With higher funds, states can design schemes as per need, says PM Modi

New Delhi(PTI): The states share will now be 42 per cent of the entire kitty as compared to 32 per cent previously.”The total devolution to states in 2015-16 will be significantly higher than in 2014-15. This naturally leaves far less money with the Central Government,” Modi said according to an official statement issued here.

Government has accepted the Finance Commission’s recommendations for a substantial hike in share of states in central taxes and asked them to tailor make schemes as per their needs, Prime Minister Narendra Modi said today.

In a letter to all Chief Ministers, Modi said the states are free to change Centrally Sponsored Schemes and plan the course of their development.

“The 14th Finance Commission has recommended a record increase of 10 per cent in the devolution of the divisible pool of resources to states. This compares with the marginal increases made by previous Finance Commissions,” he wrote.

The states share will now be 42 per cent of the entire kitty as compared to 32 per cent previously.”The total devolution to states in 2015-16 will be significantly higher than in 2014-15. This naturally leaves far less money with the Central Government,” Modi said according to an official statement issued here.

He said that while the Finance Commission was in favour of all state plans being met through the resources being devolved, the Centre will continue to support national priority projects like poverty elimination, MNREGA, education, health, rural development, agriculture and a few others.

“…when you (states) are flush with resources, I would like you to have a fresh look at some of the erstwhile schemes and programmes supported by the centre. States are free to continue or change these schemes and programmes as per their discretion and requirement,” Modi said.

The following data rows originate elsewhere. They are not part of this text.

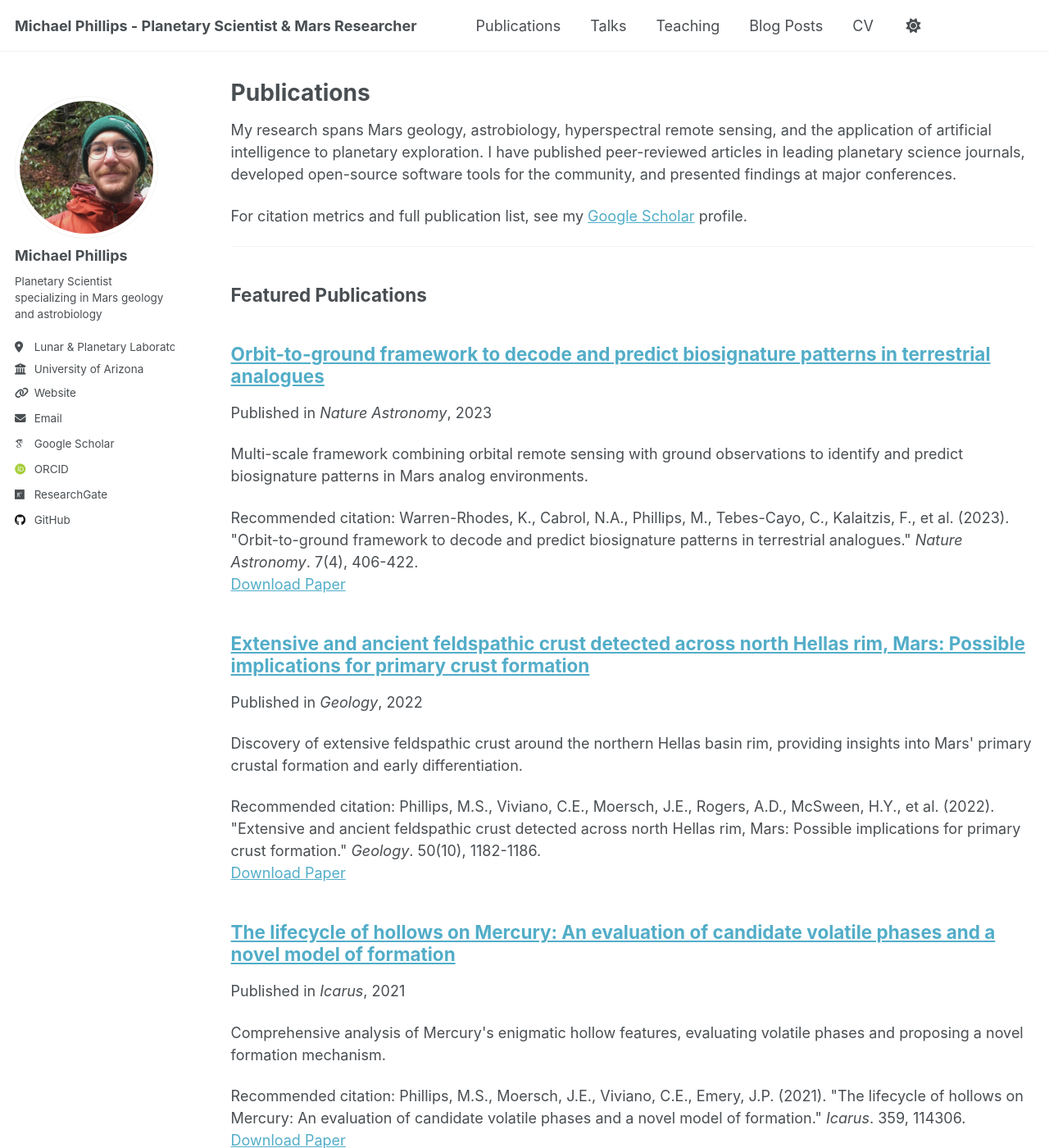
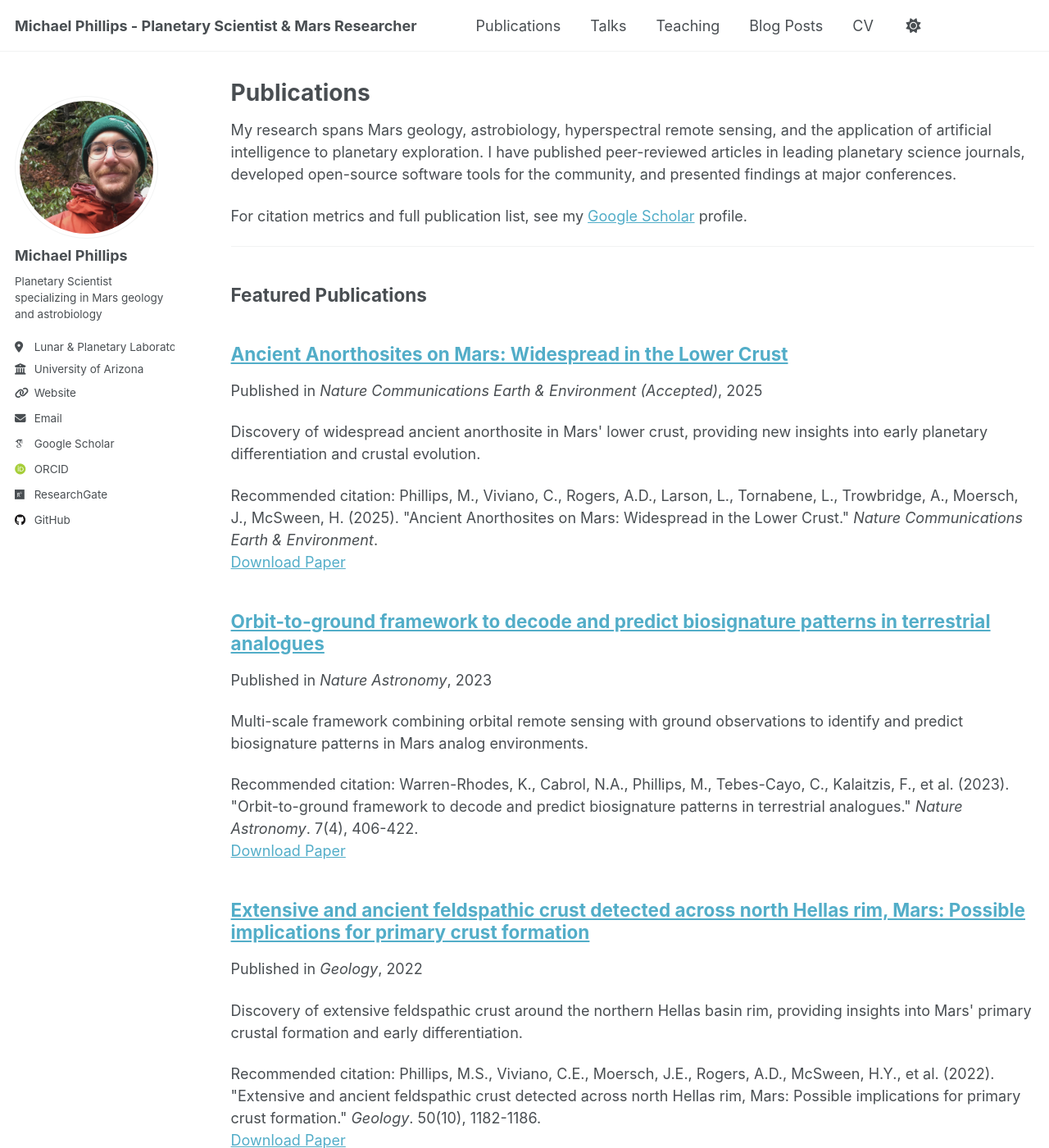
Before and after one commit to Michael-S-Phillips/michael-s-phillips.github.io, a Jekyll site: the page built from _pages/publications.md, in a window 1280 px wide and 1400 px high. Shown: the whole window at 82% size. Built offline with Jekyll 4.4.1, drawn with Linux system fonts in a browser that asks for light colours; some web fonts are replaced; a script that is not in the unit is left out; some of the changed text lies outside the part shown.

Commit message:
Move ancient anorthosites paper to top of featured publications
Reordered featured papers list to showcase the newly accepted Nature
Communications Earth & Environment paper on ancient anorthosites at
the top of the featured publications section.

Featured papers order (top to bottom):
1. Ancient Anorthosites on Mars (Nature Communications Earth & Environment - Accepted)
2. Orbit to Ground Biosignature Framework
3. Feldspathic Crust in Hellas
4. Mercury Hollows Lifecycle
5. Salt Constructs as Astrobiology Targets

🤖 Generated with [Claude Code](https://claude.com/claude-code)

Co-Authored-By: Claude <noreply@anthropic.com>

```diff
--- a/_pages/publications.md
+++ b/_pages/publications.md
@@ -13,7 +13,7 @@ For citation metrics and full publication list, see my [Google Scholar](https://
 
 ## Featured Publications
 
-{% assign featured_papers = "2023-04-01-orbit-to-ground-biosignature-framework-2023,2022-10-01-feldspathic-crust-hellas-geology-2022,2021-09-01-mercury-hollows-lifecycle-2021,2023-02-01-salt-constructs-astrobiology-targets-2023,2025-06-01-ancient-anorthosites-mars-2025" | split: "," %}
+{% assign featured_papers = "2025-06-01-ancient-anorthosites-mars-2025,2023-04-01-orbit-to-ground-biosignature-framework-2023,2022-10-01-feldspathic-crust-hellas-geology-2022,2021-09-01-mercury-hollows-lifecycle-2021,2023-02-01-salt-constructs-astrobiology-targets-2023" | split: "," %}
 
 {% for paper_id in featured_papers %}
   {% for post in site.publications %}
```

He added that with this “we are moving away from rigid centralised planning, forcing a ‘One size fits all’ approach on states. States have always been voicing their opposition to this philosophy for years”.

Modi said the NDA government has decided to devolve maximum money to states and allowed them the required freedom to plan the course of their development, accepting the long standing concerns and long-felt lacunae in the country’s planning process.

The additional 10 per cent of resources being devolved will give you this freedom.

“This is all towards the fulfilment of my promise of co-operative federalism. We have decided to involve states in discussing and planning national priorities… This is our strategy to take the country to a faster and yet inclusive growth trajectory through co-operative federalism which is real and true federalism,” Modi said, while drawing reference to formation of NITI Aayog.

Strong states are the foundation of a strong India, he said, adding that the Centre is committed to the idea of empowering them in all possible ways.

“We also believe that states should be allowed to chalk out their programmes and schemes with greater financial strength and autonomy, while observing financial prudence and discipline. We are clear that without this, local development needs cannot be met and marginalised communities and backward regions cannot be brought into the mainstream,” he said.

As per the suggestions of the Commission, headed by former RBI governor Y V Reddy, less money would remain in the hands of the Central Government. “However, we have taken the recommendations of the 14th Finance Commission in a positive spirit as they strengthen your hand in designing and implementing schemes as per your priorities and needs,” Modi said.

The Prime Minister also sought co-operation and involvement of states in defining key challenges.

“I expect that every state will come up with a plan for its key priorities and deploy resources for this purpose. We should also adopt a rigorous system of evaluation of schemes and projects. I will work with you in this effort. Together, we have to establish benchmarks in terms of quality of works and their speedy execution,” he wrote.